§ **Work order**
Find every line in the records below that contains the word "estimates", and copy each such line.

§ **Information shown**
[Start of section]

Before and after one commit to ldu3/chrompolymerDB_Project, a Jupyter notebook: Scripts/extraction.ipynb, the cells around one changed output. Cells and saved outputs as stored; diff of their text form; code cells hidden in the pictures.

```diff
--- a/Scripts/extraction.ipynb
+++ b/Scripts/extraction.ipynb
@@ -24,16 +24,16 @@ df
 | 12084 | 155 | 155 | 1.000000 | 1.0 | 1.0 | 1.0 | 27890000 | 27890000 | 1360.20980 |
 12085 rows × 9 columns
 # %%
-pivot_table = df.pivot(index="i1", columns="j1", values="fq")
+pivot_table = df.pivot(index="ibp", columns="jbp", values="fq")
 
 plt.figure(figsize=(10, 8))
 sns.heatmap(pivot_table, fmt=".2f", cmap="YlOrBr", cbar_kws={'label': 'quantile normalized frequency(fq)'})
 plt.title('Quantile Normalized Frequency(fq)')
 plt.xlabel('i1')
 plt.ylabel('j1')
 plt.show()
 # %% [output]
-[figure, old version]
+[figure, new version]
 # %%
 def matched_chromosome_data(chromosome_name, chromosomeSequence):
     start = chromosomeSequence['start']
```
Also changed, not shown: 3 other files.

[End of section]
[Start of section]

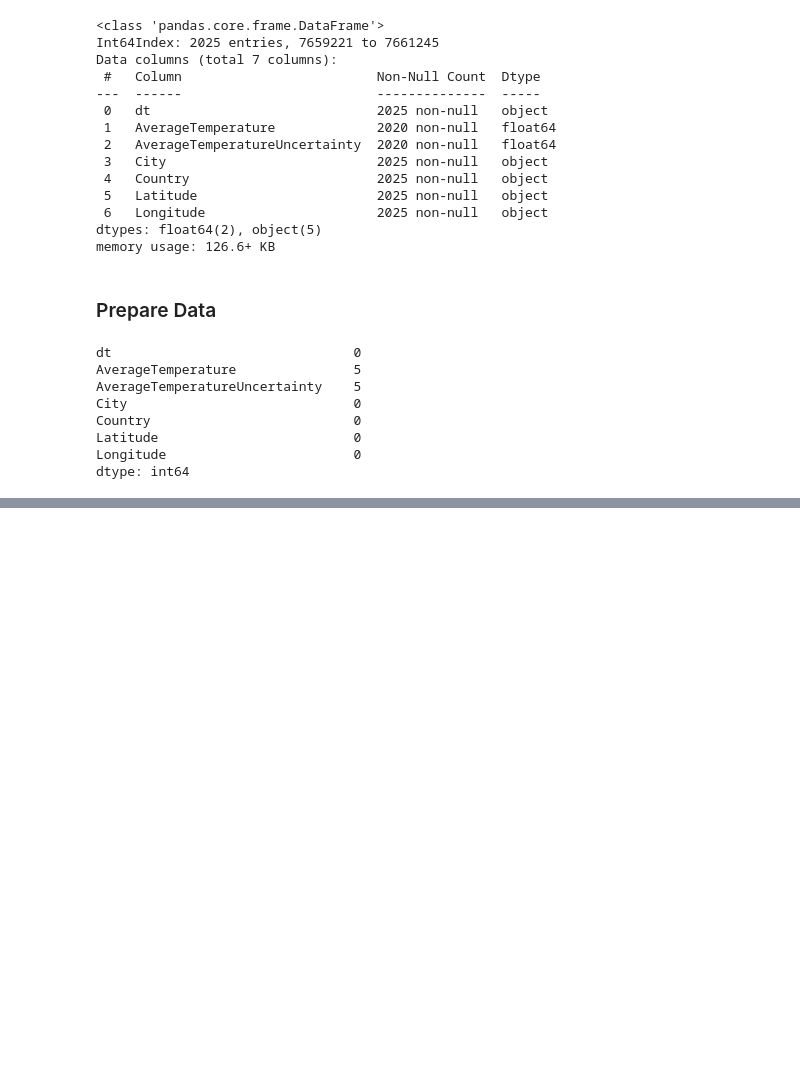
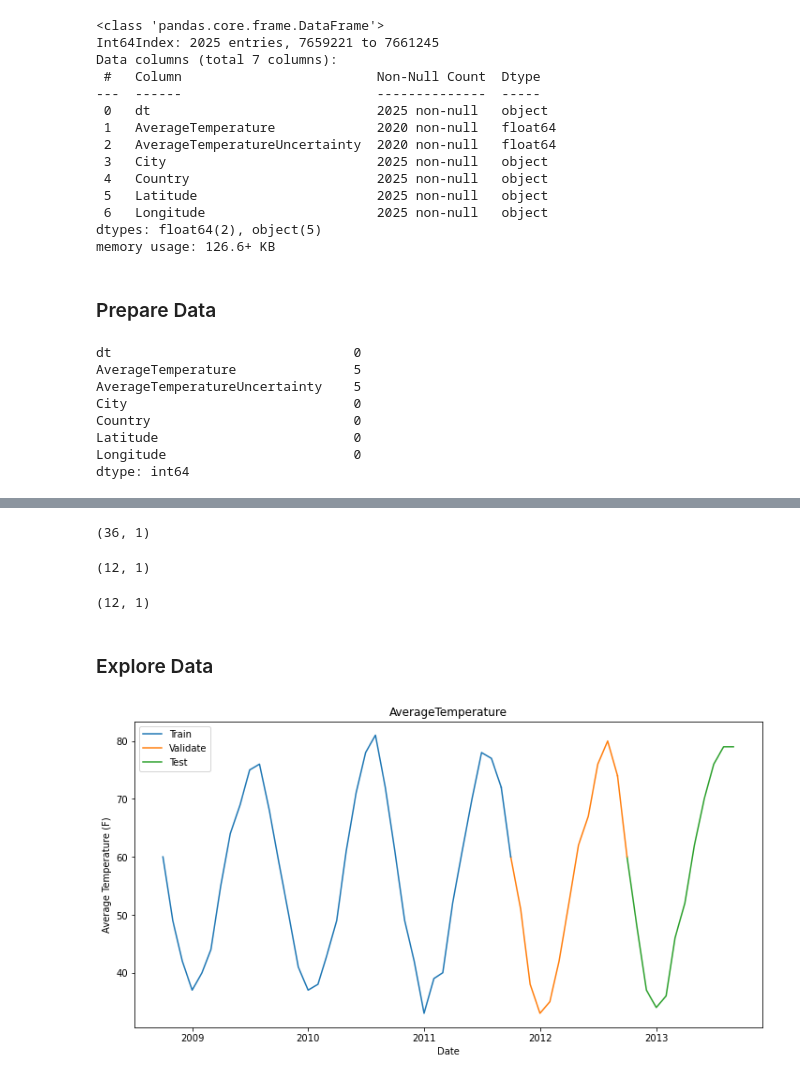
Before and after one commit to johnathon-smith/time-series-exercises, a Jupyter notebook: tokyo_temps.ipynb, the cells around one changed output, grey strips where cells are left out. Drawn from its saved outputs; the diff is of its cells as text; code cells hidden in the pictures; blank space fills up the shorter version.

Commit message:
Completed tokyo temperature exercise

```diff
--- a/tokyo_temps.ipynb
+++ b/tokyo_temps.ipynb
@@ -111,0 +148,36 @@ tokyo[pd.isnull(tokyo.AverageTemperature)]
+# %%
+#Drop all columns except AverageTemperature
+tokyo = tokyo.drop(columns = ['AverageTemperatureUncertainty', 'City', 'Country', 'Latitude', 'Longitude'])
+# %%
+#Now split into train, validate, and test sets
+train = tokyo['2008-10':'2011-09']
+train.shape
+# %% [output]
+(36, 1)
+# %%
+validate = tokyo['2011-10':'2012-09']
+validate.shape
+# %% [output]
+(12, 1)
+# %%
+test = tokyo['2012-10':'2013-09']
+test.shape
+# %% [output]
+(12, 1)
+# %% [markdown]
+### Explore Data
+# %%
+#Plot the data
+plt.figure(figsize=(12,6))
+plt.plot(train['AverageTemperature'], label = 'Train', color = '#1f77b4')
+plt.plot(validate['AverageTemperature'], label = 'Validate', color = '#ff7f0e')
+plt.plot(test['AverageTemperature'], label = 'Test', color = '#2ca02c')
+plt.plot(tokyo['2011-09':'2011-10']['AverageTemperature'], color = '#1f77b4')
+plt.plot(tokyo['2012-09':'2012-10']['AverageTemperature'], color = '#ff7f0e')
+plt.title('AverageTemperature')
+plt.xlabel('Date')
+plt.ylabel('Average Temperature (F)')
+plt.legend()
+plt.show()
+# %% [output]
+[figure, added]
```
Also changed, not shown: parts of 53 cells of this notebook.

[End of section]
[Start of section]

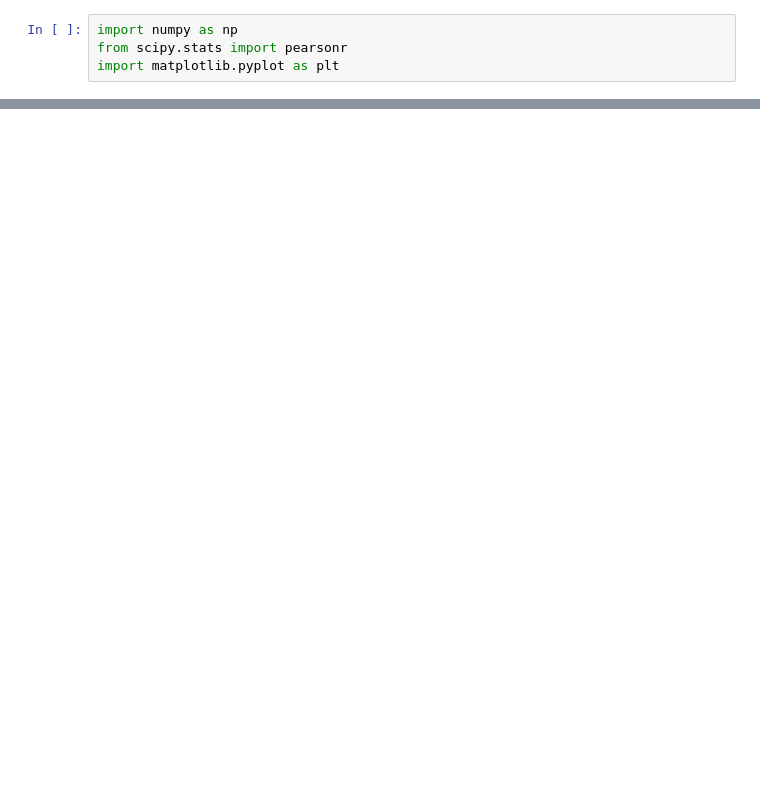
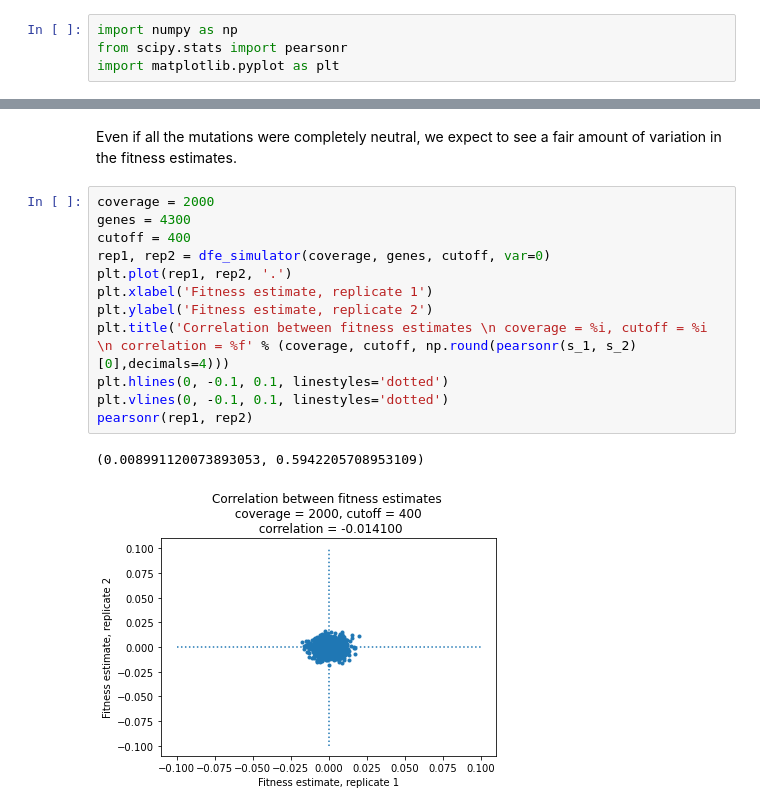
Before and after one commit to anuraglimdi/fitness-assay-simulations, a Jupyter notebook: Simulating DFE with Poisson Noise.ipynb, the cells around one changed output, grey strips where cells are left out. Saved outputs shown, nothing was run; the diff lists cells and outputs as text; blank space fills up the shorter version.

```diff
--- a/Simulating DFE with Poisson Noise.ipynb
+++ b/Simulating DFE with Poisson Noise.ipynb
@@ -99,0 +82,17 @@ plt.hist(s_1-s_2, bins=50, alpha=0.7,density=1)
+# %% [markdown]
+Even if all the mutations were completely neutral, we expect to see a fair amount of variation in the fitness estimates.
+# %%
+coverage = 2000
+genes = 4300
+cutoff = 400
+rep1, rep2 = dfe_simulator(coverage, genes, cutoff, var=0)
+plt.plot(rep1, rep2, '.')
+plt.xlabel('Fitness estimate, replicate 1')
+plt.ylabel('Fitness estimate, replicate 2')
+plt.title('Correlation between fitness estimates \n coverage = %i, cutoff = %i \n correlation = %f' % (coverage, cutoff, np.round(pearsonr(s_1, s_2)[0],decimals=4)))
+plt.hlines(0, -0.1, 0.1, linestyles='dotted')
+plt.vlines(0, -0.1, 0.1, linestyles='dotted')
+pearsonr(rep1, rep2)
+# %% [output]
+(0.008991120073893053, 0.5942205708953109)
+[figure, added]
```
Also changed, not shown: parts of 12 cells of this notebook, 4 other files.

[End of section]

§ **Response to this exercise**
+Even if all the mutations were completely neutral, we expect to see a fair amount of variation in the fitness estimates.
+plt.title('Correlation between fitness estimates \n coverage = %i, cutoff = %i \n correlation = %f' % (coverage, cutoff, np.round(pearsonr(s_1, s_2)[0],decimals=4)))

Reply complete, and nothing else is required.